*** Opening RECORDS TO USE ***

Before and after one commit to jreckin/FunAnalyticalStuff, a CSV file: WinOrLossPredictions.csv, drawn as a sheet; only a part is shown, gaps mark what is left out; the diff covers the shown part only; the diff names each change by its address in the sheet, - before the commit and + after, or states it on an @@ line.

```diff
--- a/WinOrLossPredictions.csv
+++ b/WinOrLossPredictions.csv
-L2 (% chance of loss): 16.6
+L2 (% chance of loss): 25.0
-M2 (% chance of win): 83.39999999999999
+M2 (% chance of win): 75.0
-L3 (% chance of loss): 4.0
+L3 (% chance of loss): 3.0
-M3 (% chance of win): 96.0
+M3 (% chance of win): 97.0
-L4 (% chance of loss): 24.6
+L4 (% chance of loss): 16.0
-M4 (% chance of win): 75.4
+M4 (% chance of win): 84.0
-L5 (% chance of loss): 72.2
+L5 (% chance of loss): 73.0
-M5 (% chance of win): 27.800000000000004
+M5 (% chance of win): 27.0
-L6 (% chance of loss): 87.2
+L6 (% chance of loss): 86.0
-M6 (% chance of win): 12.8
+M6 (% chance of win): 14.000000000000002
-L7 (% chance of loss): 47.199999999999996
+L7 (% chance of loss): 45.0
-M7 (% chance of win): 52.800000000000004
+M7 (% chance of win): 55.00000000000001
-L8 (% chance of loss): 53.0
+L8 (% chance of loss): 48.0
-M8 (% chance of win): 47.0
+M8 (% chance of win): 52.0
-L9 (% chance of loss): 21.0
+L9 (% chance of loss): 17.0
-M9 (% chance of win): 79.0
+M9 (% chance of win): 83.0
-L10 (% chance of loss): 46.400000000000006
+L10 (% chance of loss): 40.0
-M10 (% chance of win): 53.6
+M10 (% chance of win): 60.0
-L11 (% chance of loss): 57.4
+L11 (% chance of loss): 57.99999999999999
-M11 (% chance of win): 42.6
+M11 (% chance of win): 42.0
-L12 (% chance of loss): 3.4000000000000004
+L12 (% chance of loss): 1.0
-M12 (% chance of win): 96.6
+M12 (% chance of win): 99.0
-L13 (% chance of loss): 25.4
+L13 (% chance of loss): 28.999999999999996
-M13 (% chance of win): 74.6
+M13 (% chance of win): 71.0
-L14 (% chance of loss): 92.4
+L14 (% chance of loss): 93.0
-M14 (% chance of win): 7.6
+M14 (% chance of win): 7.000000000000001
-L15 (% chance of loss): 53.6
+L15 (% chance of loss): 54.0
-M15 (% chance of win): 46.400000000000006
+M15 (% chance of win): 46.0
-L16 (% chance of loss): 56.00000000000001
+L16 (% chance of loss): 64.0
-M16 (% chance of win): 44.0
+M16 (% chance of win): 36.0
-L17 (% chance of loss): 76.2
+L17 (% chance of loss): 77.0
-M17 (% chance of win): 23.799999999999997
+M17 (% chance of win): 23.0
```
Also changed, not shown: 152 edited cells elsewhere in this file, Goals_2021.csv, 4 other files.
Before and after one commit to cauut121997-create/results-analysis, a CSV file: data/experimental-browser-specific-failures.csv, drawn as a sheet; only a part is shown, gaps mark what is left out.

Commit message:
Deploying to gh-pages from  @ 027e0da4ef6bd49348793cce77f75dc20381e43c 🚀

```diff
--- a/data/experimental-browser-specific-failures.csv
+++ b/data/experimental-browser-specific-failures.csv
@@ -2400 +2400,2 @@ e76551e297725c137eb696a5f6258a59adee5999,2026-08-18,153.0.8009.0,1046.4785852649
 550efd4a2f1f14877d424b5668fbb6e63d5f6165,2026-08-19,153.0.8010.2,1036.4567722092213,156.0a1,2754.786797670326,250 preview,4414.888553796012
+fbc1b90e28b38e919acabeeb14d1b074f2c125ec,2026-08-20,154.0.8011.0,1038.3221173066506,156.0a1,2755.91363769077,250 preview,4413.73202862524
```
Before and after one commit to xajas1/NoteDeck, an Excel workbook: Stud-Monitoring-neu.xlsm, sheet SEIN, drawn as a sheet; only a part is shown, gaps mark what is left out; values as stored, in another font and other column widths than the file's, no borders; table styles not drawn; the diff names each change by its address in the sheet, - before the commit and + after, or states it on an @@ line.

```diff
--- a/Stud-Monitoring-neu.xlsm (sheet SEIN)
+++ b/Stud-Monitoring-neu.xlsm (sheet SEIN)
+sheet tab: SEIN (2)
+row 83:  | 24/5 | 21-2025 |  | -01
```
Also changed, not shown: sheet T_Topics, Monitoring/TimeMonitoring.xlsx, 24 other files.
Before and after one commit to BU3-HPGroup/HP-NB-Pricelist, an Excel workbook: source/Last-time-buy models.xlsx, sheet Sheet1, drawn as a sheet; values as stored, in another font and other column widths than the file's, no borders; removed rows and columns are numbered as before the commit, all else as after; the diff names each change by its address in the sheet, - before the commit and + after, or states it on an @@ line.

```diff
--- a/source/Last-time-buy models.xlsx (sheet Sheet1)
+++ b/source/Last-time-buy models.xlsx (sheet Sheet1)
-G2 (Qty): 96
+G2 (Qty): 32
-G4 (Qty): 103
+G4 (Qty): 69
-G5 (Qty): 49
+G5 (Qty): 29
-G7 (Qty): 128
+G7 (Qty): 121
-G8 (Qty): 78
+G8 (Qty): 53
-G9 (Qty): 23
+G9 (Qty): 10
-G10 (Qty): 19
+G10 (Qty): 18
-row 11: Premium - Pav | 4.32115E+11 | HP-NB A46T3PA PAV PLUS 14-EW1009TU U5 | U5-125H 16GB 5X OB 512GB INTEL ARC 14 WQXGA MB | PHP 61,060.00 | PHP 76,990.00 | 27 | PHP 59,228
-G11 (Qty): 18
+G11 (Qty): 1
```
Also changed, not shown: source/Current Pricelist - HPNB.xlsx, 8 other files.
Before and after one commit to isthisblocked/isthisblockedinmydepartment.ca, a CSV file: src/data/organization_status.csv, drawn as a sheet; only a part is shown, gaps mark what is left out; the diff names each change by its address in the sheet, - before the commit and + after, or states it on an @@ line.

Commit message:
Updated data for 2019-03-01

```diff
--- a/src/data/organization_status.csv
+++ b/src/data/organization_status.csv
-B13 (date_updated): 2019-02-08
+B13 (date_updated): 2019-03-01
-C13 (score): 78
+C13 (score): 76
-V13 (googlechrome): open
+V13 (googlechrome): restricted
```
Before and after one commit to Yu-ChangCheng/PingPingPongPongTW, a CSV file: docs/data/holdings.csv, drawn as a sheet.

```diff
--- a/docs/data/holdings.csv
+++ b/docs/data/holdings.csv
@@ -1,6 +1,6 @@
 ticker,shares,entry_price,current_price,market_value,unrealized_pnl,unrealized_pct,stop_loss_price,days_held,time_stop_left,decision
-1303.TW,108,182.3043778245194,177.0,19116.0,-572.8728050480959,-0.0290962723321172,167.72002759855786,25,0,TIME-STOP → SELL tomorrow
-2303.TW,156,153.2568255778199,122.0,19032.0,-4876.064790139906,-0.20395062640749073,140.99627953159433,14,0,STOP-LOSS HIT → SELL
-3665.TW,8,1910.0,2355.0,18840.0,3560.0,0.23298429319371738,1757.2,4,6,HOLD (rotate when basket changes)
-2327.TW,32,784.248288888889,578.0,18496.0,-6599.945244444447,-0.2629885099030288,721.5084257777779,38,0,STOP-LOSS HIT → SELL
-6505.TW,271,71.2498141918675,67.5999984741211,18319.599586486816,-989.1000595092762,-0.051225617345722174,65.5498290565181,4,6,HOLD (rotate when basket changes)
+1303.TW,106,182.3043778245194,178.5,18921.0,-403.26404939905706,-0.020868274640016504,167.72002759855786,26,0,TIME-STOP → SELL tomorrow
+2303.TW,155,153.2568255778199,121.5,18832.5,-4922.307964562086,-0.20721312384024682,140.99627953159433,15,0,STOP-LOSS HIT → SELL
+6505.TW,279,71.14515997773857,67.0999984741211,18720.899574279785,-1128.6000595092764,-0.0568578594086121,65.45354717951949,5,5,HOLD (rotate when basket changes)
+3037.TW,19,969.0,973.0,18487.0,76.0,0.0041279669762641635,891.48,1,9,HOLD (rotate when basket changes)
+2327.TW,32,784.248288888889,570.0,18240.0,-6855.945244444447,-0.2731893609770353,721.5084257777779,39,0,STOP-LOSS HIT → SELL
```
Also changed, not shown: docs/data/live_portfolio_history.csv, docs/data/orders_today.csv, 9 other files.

*** Closing RECORDS TO USE ***

### PROMPT
Each line of the data that holds the word "googlechrome" should be copied.

### FINISHED EXERCISE
-V13 (googlechrome): open
+V13 (googlechrome): restricted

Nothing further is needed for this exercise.